## [INSTRUCTIONS TO FOLLOW]
Reproduce all of the entries below exactly, without a single change.

Web page edit records:
------
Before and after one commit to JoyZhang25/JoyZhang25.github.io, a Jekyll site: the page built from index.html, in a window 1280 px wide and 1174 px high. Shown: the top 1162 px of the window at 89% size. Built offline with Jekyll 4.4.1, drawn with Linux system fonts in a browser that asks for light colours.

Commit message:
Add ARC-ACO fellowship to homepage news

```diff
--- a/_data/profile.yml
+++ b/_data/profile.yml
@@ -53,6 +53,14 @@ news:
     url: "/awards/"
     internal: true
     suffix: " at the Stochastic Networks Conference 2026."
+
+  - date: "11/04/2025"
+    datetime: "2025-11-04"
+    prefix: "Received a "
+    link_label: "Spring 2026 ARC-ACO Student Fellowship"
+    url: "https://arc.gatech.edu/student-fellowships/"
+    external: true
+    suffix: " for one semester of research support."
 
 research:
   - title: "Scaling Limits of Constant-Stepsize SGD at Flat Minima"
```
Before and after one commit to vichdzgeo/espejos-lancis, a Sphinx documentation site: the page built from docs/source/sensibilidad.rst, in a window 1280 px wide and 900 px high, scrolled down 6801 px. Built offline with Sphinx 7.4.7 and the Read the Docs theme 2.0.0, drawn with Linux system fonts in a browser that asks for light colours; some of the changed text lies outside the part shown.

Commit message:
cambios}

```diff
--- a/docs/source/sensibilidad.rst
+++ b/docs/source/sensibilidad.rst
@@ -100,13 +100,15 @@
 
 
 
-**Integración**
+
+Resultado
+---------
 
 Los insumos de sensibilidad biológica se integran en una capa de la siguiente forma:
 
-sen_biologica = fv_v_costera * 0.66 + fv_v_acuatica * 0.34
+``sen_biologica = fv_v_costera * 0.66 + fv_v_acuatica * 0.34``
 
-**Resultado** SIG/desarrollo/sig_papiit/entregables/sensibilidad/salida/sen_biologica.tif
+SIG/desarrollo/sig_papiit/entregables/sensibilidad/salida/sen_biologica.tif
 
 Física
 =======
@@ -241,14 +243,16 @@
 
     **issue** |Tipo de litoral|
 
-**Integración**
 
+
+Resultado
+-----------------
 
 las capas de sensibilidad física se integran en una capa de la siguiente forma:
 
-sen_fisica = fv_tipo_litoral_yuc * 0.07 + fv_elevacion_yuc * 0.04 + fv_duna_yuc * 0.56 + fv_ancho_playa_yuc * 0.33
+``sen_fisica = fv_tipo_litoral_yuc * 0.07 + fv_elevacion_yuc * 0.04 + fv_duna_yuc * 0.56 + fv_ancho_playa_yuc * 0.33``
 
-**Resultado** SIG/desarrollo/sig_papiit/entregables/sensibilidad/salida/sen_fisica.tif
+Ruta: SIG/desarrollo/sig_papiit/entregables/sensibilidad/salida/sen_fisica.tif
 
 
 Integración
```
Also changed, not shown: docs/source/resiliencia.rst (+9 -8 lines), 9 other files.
------
## [RESPONSE AREA]
Before and after one commit to JoyZhang25/JoyZhang25.github.io, a Jekyll site: the page built from index.html, in a window 1280 px wide and 1174 px high. Shown: the top 1162 px of the window at 89% size. Built offline with Jekyll 4.4.1, drawn with Linux system fonts in a browser that asks for light colours.

Commit message:
Add ARC-ACO fellowship to homepage news

```diff
--- a/_data/profile.yml
+++ b/_data/profile.yml
@@ -53,6 +53,14 @@ news:
     url: "/awards/"
     internal: true
     suffix: " at the Stochastic Networks Conference 2026."
+
+  - date: "11/04/2025"
+    datetime: "2025-11-04"
+    prefix: "Received a "
+    link_label: "Spring 2026 ARC-ACO Student Fellowship"
+    url: "https://arc.gatech.edu/student-fellowships/"
+    external: true
+    suffix: " for one semester of research support."
 
 research:
   - title: "Scaling Limits of Constant-Stepsize SGD at Flat Minima"
```
Before and after one commit to vichdzgeo/espejos-lancis, a Sphinx documentation site: the page built from docs/source/sensibilidad.rst, in a window 1280 px wide and 900 px high, scrolled down 6801 px. Built offline with Sphinx 7.4.7 and the Read the Docs theme 2.0.0, drawn with Linux system fonts in a browser that asks for light colours; some of the changed text lies outside the part shown.

Commit message:
cambios}

```diff
--- a/docs/source/sensibilidad.rst
+++ b/docs/source/sensibilidad.rst
@@ -100,13 +100,15 @@
 
 
 
-**Integración**
+
+Resultado
+---------
 
 Los insumos de sensibilidad biológica se integran en una capa de la siguiente forma:
 
-sen_biologica = fv_v_costera * 0.66 + fv_v_acuatica * 0.34
+``sen_biologica = fv_v_costera * 0.66 + fv_v_acuatica * 0.34``
 
-**Resultado** SIG/desarrollo/sig_papiit/entregables/sensibilidad/salida/sen_biologica.tif
+SIG/desarrollo/sig_papiit/entregables/sensibilidad/salida/sen_biologica.tif
 
 Física
 =======
@@ -241,14 +243,16 @@
 
     **issue** |Tipo de litoral|
 
-**Integración**
 
+
+Resultado
+-----------------
 
 las capas de sensibilidad física se integran en una capa de la siguiente forma:
 
-sen_fisica = fv_tipo_litoral_yuc * 0.07 + fv_elevacion_yuc * 0.04 + fv_duna_yuc * 0.56 + fv_ancho_playa_yuc * 0.33
+``sen_fisica = fv_tipo_litoral_yuc * 0.07 + fv_elevacion_yuc * 0.04 + fv_duna_yuc * 0.56 + fv_ancho_playa_yuc * 0.33``
 
-**Resultado** SIG/desarrollo/sig_papiit/entregables/sensibilidad/salida/sen_fisica.tif
+Ruta: SIG/desarrollo/sig_papiit/entregables/sensibilidad/salida/sen_fisica.tif
 
 
 Integración
```
Also changed, not shown: docs/source/resiliencia.rst (+9 -8 lines), 9 other files.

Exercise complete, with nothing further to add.